## WHAT THIS TASK INVOLVES:
Would you return every entry below exactly as written, without its images?

START MATERIAL TO PROCESS

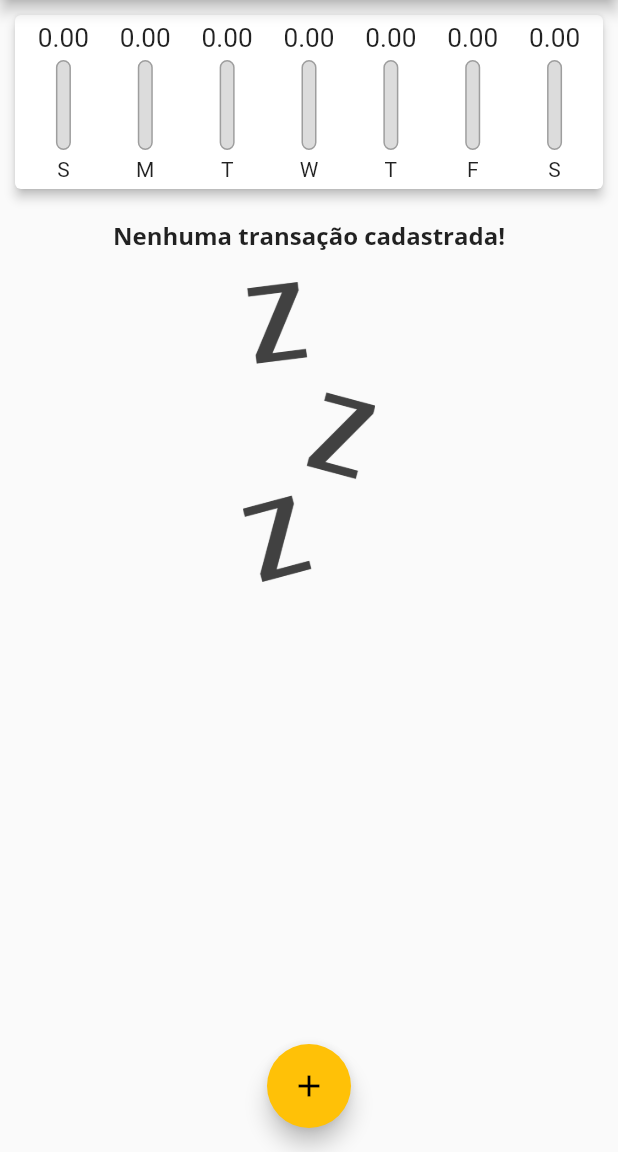
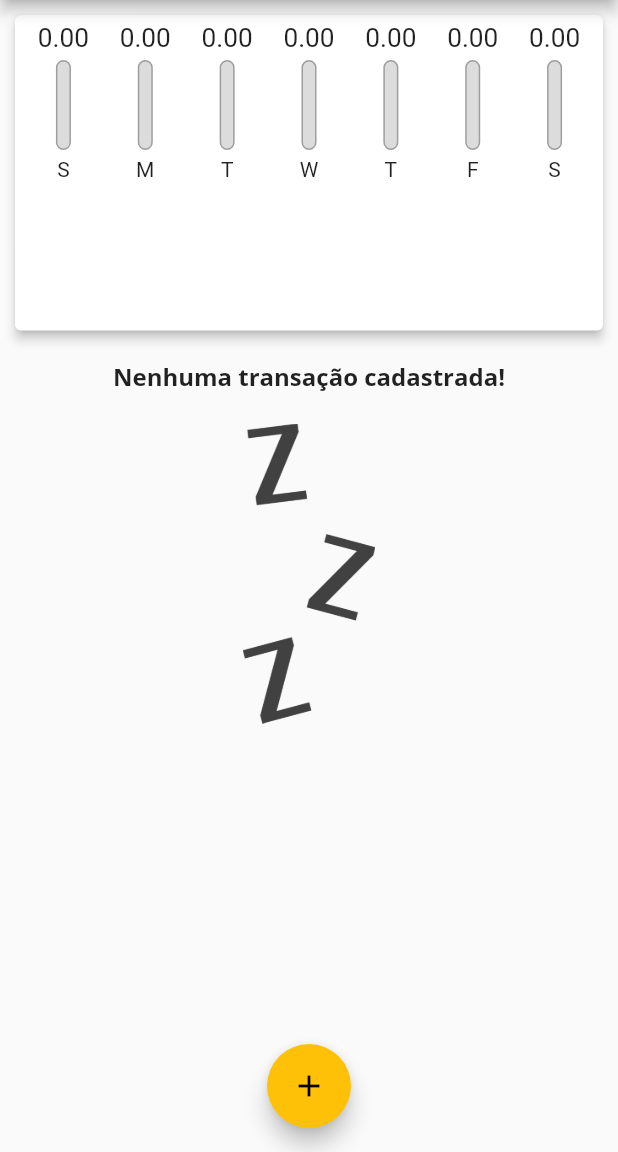
Before and after one commit to LRScudeletti/flutter-despesas, a Flutter app: the screen it shows after launch, on a phone screen of 412 x 824 dp, the part 84-1236 px from its top. Run offline on Flutter 3.47's test engine with Material 2 defaults, Android fonts, the phone set to English and light mode, and no system bars.

Commit message:
Ajustado Lista e Chart para obter tamanho dinâmico

```diff
--- a/lib/components/transaction_list.dart
+++ b/lib/components/transaction_list.dart
@@ -10,9 +10,7 @@ class TransactionList extends StatelessWidget {
 
   @override
   Widget build(BuildContext context) {
-    return Container(
-      height: 375,
-      child: transaction.isEmpty
+    return transaction.isEmpty
         ? Column(
             children: <Widget>[
               SizedBox(height: 10),
@@ -65,7 +63,6 @@ class TransactionList extends StatelessWidget {
                 ),
               );
             },
-            ),
           );
   }
 }
--- a/lib/main.dart
+++ b/lib/main.dart
@@ -86,8 +86,7 @@ class _MyHomePageState extends State<MyHomePage> {
 
   @override
   Widget build(BuildContext context) {
-    return Scaffold(
-      appBar: AppBar(
+    final appBar = AppBar(
       title: Text(
         'Despesas Pessoais',
       ),
@@ -97,16 +96,29 @@ class _MyHomePageState extends State<MyHomePage> {
           onPressed: () => _openTransactionFormModal(context),
         ),
       ],
-      ),
+    );
+
+    final availableHeight = MediaQuery.of(context).size.height -
+        appBar.preferredSize.height -
+        MediaQuery.of(context).padding.top;
+
+    return Scaffold(
+      appBar: appBar,
       body: SingleChildScrollView(
         child: Column(
           crossAxisAlignment: CrossAxisAlignment.stretch,
           children: <Widget>[
             Container(
               width: double.infinity,
+              child: Container(
+                height: availableHeight * 0.3,
                 child: Chart(_recenteTransactions),
               ),
-            TransactionList(_transactions, _removeTransaction),
+            ),
+            Container(
+              height: availableHeight * 0.7,
+              child: TransactionList(_transactions, _removeTransaction),
+            ),
           ],
         ),
       ),
```
Lines whose indentation alone changed are shown as unchanged.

END MATERIAL TO PROCESS

## OUTPUT FOR THIS EXERCISE:
Before and after one commit to LRScudeletti/flutter-despesas, a Flutter app: the screen it shows after launch, on a phone screen of 412 x 824 dp, the part 84-1236 px from its top. Run offline on Flutter 3.47's test engine with Material 2 defaults, Android fonts, the phone set to English and light mode, and no system bars.

Commit message:
Ajustado Lista e Chart para obter tamanho dinâmico

```diff
--- a/lib/components/transaction_list.dart
+++ b/lib/components/transaction_list.dart
@@ -10,9 +10,7 @@ class TransactionList extends StatelessWidget {
 
   @override
   Widget build(BuildContext context) {
-    return Container(
-      height: 375,
-      child: transaction.isEmpty
+    return transaction.isEmpty
         ? Column(
             children: <Widget>[
               SizedBox(height: 10),
@@ -65,7 +63,6 @@ class TransactionList extends StatelessWidget {
                 ),
               );
             },
-            ),
           );
   }
 }
--- a/lib/main.dart
+++ b/lib/main.dart
@@ -86,8 +86,7 @@ class _MyHomePageState extends State<MyHomePage> {
 
   @override
   Widget build(BuildContext context) {
-    return Scaffold(
-      appBar: AppBar(
+    final appBar = AppBar(
       title: Text(
         'Despesas Pessoais',
       ),
@@ -97,16 +96,29 @@ class _MyHomePageState extends State<MyHomePage> {
           onPressed: () => _openTransactionFormModal(context),
         ),
       ],
-      ),
+    );
+
+    final availableHeight = MediaQuery.of(context).size.height -
+        appBar.preferredSize.height -
+        MediaQuery.of(context).padding.top;
+
+    return Scaffold(
+      appBar: appBar,
       body: SingleChildScrollView(
         child: Column(
           crossAxisAlignment: CrossAxisAlignment.stretch,
           children: <Widget>[
             Container(
               width: double.infinity,
+              child: Container(
+                height: availableHeight * 0.3,
                 child: Chart(_recenteTransactions),
               ),
-            TransactionList(_transactions, _removeTransaction),
+            ),
+            Container(
+              height: availableHeight * 0.7,
+              child: TransactionList(_transactions, _removeTransaction),
+            ),
           ],
         ),
       ),
```
Lines whose indentation alone changed are shown as unchanged.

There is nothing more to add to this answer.